But this positive environment will not last forever as commodity prices are cyclical by nature. Because of low price levels, oil and gas production capacities and investments have already started reducing in countries such as the United States, preparing the ground for an inevitable rebound of the oil market. The only questions are: when will the rebound happen and how big will it be.

Also, regarding the international context, so far India has limited its exposure to external problems like the Chinese economic slowdown. But in a world economy highly interdependent and instable (political crisis in Syria, Ukraine and so on), where engines of growth are very weak (Europe, Japan) or fragile (US, China), a scenario similar to the one that occurred after the 2008 world financial crisis could well happen again – a slowdown in India because of a financial crisis and a lack of demand outside ; and because of persistent inner weaknesses, which prevent the country to fully rely on an internal engine of growth, at least as a temporary relay.

Bank clean up and elevated corporate debt

India, thanks to the Reserve Bank of India’s sound policy has a much more stable currency, less inflation and a far better reputation amongst international financial investors than in the past. Hence it has a reduced exposure to a currency crisis that was one its most dreaded risks in the recent past, up until the last one in 2013. There is still the second notable precaution taken by economic observers though – they warn against the negative factors that are still in place in the Indian economy on both the investment level and the demand level. On the investment side, Moody’s underlines for instance, the persistent need for banks’ balance sheet repair and points at an ‘elevated corporate debt.’ RBI is on the same line, trying continuously to clean up the banking system and to open it to new sectors, to increase its level of competition and to make the financial system less accident prone.

Rural issues: droughts and price volatility

On the demand side, even if interest rates are on a downward path, there is a persistent pressure on consumers, particularly from rural areas, because of food price inflation and droughts. The Indian economy has improved for sure and is looked at positively from abroad but ultimately it needs to expand its internal engine of growth. In a country with a population still mostly living in rural areas, that must be done by continuously addressing key questions such as a better access to credit facilities for farmers and more stability in agricultural prices. With a stronger domestic market, India will then become less vulnerable to an erratic international economic environment.

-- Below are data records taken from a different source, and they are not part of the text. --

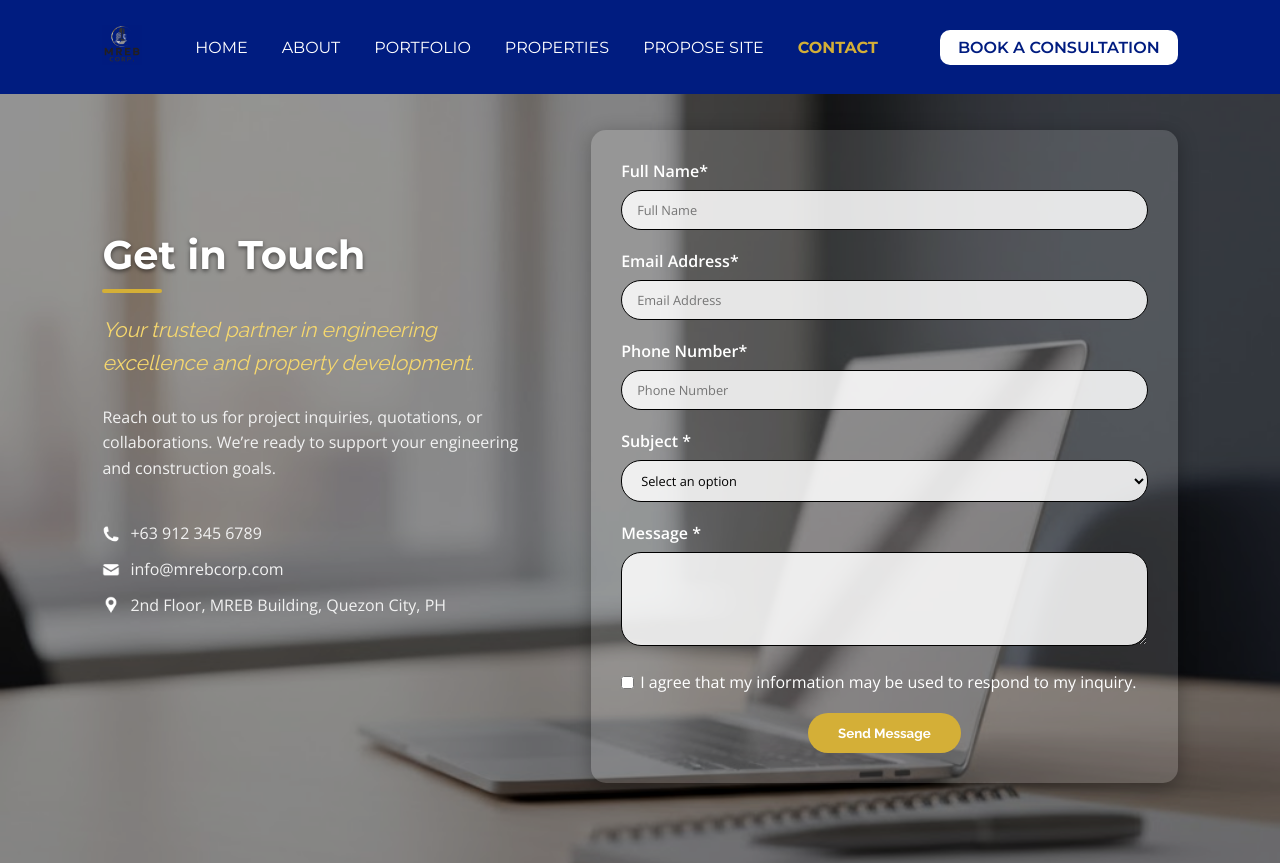
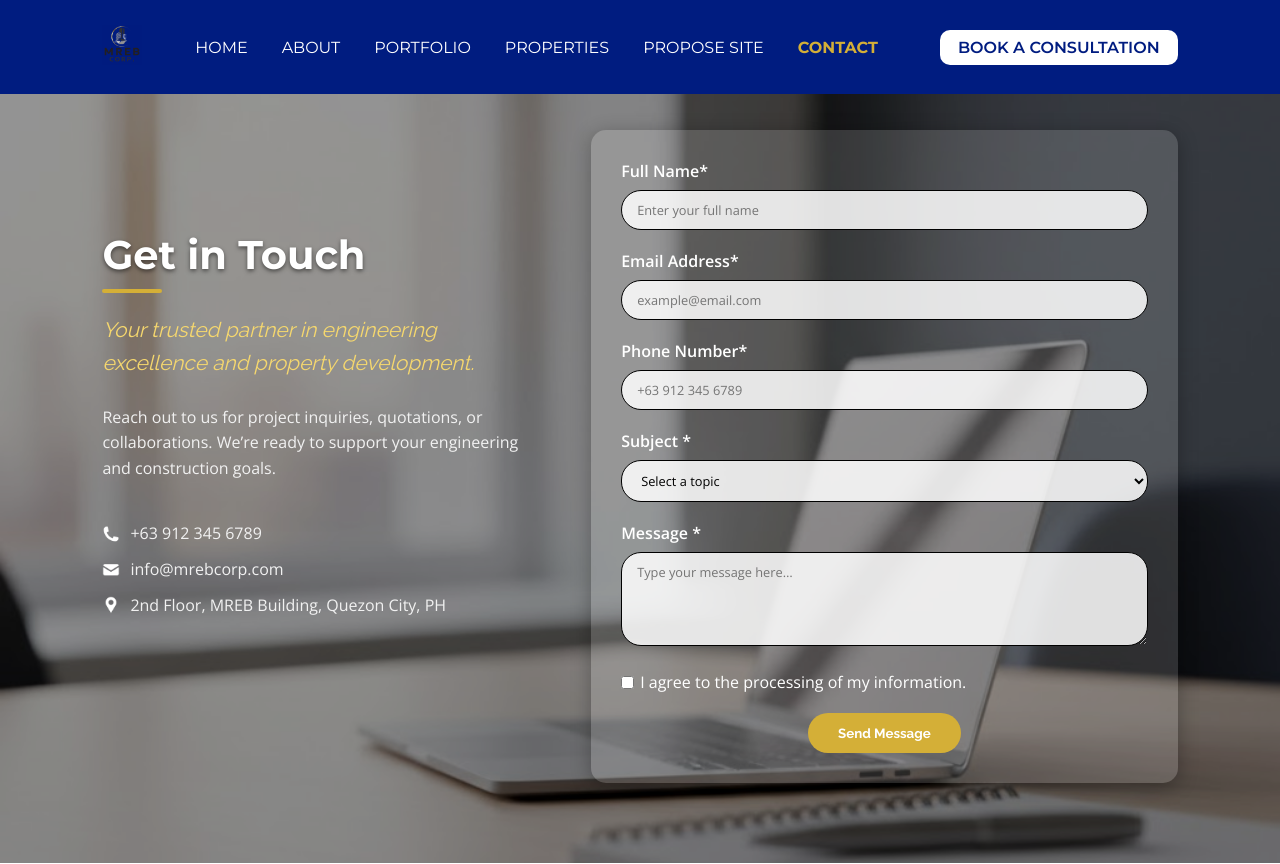
Before and after one commit to EngrDeLuna/mepreb, a PHP site: page /contact.html in a window 1280 px wide. Shown: the top 864 px of the page. Run offline with PHP 8.4, Linux system fonts and the light colour scheme.

Commit message:
Describe your changes here

```diff
--- a/contact.html
+++ b/contact.html
@@ -70,23 +70,23 @@
       <form id="contactForm">
         <div class="form-group">
           <label for="fullName">Full Name*</label>
-          <input type="text" id="fullName" name="fullName" placeholder="Full Name" required>
+          <input type="text" id="fullName" name="fullName" placeholder="Enter your full name" required>
         </div>
 
         <div class="form-group">
           <label for="email">Email Address*</label>
-          <input type="email" id="email" name="email" placeholder="Email Address" required>
+          <input type="email" id="email" name="email" placeholder="example@email.com" required>
         </div>
 
         <div class="form-group">
           <label for="phone">Phone Number*</label>
-          <input type="tel" id="phone" name="phone" placeholder="Phone Number" required>
+          <input type="tel" id="phone" name="phone" placeholder="+63 912 345 6789" required>
         </div>
 
         <div class="form-group">
           <label>Subject *</label>
           <select name="subject" required>
-            <option value="">Select an option</option>
+            <option value="">Select a topic</option>
             <option value="Inquiry">General Inquiry</option>
             <option value="Quotation">Quotation Request</option>
             <option value="Partnership">Partnership</option>
@@ -96,13 +96,13 @@
 
         <div class="form-group">
           <label>Message *</label>
-          <textarea name="message" rows="4" required></textarea>
+          <textarea name="message" placeholder="Type your message here…" rows="4" required></textarea>
         </div>
 
         <div class="checkbox-group">
           <label>
             <input type="checkbox" required>
-            I agree that my information may be used to respond to my inquiry.
+          I agree to the processing of my information.
           </label>
         </div>
 
--- a/style.css
+++ b/style.css
@@ -1106,6 +1106,7 @@ html {
 }
 
 .social-item:hover .social-hover {
+   font-family: 'Raleway', sans-serif;
   transform: translateX(0); /* slide in from right */
   opacity: 1;               /* show background + text */
   box-shadow: 0 6px 18px rgba(0, 0, 0, 0.35); /* enhanced shadow on hover */
```
Also changed, not shown: book-a-consultation.html (+5 -5 lines).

Read more about Indian Economy and India and the BRICS in our Biz@India OECD Special Issue 2016. Buy the e-magazine here.